◆ **TASK OBJECTIVE**:
Please return every line below that contains the string "const".

-------- STORED DATA --------

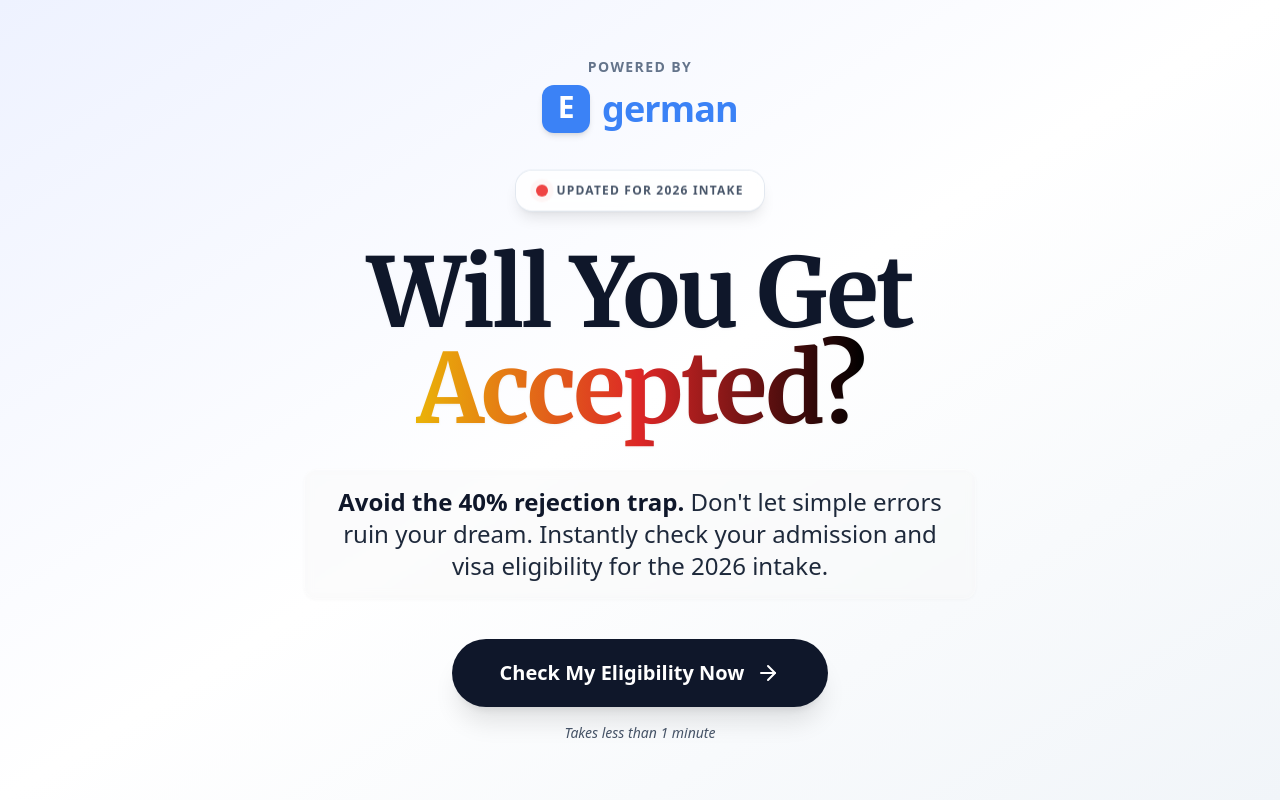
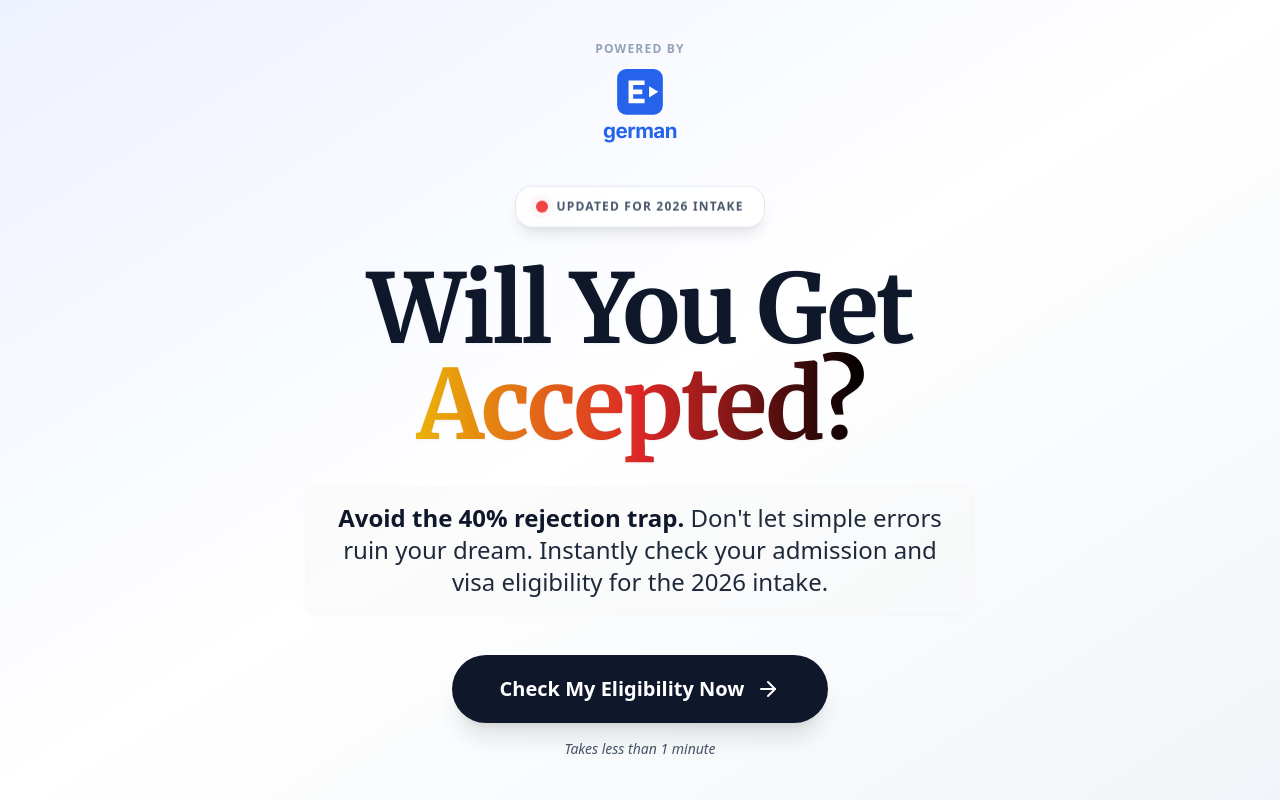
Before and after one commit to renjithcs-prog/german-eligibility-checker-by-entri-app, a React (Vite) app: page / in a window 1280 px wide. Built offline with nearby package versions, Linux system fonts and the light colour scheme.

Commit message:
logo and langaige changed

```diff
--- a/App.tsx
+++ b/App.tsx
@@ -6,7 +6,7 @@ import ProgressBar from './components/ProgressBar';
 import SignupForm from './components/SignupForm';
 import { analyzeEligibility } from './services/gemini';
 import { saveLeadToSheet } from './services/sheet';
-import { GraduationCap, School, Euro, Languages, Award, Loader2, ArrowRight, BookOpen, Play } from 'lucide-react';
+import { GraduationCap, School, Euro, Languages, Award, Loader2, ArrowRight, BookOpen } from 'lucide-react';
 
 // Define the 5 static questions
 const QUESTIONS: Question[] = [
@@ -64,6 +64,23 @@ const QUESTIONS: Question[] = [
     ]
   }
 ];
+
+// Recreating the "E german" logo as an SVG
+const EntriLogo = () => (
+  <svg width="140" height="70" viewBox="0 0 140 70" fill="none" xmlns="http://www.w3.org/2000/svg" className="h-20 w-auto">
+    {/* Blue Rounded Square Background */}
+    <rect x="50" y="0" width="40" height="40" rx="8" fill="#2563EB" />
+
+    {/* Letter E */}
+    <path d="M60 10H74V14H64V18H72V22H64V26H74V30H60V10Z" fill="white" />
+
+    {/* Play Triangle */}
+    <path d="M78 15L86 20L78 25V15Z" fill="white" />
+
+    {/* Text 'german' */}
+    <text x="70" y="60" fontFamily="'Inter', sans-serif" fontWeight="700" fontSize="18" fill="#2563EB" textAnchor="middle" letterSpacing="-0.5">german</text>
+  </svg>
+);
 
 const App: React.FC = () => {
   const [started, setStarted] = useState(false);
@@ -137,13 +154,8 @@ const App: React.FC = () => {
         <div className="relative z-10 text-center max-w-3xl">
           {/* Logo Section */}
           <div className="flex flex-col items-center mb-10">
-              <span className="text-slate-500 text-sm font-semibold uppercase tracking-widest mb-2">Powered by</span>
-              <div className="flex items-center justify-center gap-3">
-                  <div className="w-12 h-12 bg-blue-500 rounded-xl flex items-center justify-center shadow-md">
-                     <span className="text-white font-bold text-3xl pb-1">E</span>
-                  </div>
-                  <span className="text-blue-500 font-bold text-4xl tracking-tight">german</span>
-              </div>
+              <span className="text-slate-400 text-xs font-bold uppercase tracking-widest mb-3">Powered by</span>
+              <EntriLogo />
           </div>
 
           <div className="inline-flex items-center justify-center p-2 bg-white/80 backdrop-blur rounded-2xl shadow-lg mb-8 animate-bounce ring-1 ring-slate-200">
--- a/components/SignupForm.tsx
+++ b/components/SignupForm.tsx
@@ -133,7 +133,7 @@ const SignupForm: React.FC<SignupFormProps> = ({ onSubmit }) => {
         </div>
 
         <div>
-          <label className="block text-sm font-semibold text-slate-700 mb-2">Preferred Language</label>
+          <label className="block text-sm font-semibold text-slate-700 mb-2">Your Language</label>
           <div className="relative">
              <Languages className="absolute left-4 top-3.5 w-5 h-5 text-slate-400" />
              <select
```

--------

◆ **ANSWER FOR THIS EXERCISE**:
 const QUESTIONS: Question[] = [
@@ -64,6 +64,23 @@ const QUESTIONS: Question[] = [
+const EntriLogo = () => (
 const App: React.FC = () => {
   const [started, setStarted] = useState(false);
@@ -137,13 +154,8 @@ const App: React.FC = () => {
@@ -133,7 +133,7 @@ const SignupForm: React.FC<SignupFormProps> = ({ onSubmit }) => {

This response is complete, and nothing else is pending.